Citation: Stewart TG and Blume JD (2019) Second-Generation P-Values, Shrinkage, and Regularized Models. Front. Ecol. Evol. 7:486. doi: 10.3389/fevo.2019.00486
Received: 15 March 2019; Accepted: 29 November 2019;
Published: 17 December 2019.
Edited by:Mark Louis Taper, Montana State University System, United States
Copyright © 2019 Stewart and Blume. This is an open-access article distributed under the terms of the Creative Commons Attribution License (CC BY). The use, distribution or reproduction in other forums is permitted, provided the original author(s) and the copyright owner(s) are credited and that the original publication in this journal is cited, in accordance with accepted academic practice.
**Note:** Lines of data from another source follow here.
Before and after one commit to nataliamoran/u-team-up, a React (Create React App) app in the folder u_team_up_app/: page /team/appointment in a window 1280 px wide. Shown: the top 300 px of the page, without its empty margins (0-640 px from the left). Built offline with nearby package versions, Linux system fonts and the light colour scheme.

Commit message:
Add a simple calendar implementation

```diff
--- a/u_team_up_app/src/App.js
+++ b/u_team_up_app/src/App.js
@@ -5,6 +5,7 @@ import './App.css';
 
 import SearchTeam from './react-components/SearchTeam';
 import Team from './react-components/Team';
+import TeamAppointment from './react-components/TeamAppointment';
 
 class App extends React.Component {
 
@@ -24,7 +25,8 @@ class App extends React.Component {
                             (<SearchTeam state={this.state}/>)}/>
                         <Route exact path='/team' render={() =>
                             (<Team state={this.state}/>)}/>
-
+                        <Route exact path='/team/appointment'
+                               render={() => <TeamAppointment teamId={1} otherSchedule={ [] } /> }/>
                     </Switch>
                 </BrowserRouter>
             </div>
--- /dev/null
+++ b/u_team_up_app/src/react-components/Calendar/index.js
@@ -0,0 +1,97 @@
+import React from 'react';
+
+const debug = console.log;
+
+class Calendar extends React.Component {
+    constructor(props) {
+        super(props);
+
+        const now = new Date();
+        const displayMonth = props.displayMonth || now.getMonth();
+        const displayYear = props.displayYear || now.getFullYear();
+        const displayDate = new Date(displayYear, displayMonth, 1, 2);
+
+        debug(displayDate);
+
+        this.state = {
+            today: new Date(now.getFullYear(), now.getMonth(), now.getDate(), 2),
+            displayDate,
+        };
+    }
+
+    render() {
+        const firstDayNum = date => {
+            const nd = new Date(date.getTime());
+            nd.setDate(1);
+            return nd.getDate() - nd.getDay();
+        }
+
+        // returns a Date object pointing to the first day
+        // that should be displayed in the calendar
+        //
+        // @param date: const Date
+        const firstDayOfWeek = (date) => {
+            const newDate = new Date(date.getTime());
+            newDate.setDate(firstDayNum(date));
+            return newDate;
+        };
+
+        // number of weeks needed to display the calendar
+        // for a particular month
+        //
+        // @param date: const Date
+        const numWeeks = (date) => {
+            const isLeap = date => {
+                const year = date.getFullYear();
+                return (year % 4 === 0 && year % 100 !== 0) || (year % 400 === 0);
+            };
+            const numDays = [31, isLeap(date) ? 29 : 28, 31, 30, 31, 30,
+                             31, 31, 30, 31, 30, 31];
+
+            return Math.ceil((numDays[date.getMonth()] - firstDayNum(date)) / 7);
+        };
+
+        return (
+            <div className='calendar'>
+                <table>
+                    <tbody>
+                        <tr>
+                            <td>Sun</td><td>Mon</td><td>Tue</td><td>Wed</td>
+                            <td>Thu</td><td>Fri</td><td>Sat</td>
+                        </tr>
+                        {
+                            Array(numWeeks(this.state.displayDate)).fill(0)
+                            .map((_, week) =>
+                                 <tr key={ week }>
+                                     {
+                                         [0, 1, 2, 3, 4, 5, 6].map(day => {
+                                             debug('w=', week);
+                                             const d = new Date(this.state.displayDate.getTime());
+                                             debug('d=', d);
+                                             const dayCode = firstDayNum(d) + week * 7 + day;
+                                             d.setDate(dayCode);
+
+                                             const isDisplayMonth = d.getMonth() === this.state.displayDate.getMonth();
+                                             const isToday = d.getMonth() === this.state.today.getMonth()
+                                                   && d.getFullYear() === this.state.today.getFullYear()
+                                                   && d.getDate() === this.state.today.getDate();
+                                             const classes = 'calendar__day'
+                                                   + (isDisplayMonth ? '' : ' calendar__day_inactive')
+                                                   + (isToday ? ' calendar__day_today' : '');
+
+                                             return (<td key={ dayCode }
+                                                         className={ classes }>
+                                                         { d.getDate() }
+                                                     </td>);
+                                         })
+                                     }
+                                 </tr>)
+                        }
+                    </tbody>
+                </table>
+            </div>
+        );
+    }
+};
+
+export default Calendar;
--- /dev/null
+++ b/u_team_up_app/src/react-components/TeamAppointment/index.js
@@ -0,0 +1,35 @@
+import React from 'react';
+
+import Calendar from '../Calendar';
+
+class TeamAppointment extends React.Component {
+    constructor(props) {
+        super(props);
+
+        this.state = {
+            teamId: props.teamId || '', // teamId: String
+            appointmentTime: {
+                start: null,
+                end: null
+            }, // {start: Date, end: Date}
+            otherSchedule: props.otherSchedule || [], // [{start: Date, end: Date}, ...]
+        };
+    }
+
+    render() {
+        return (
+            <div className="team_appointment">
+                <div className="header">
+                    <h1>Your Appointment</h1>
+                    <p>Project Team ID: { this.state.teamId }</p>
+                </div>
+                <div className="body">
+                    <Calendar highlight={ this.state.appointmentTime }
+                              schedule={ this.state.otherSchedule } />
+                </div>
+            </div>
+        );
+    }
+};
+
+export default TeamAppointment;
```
No use, distribution or reproduction is permitted which does not comply with these terms.
*Correspondence: Jeffrey D. Blume, email@example.com
†These authors have contributed equally to this work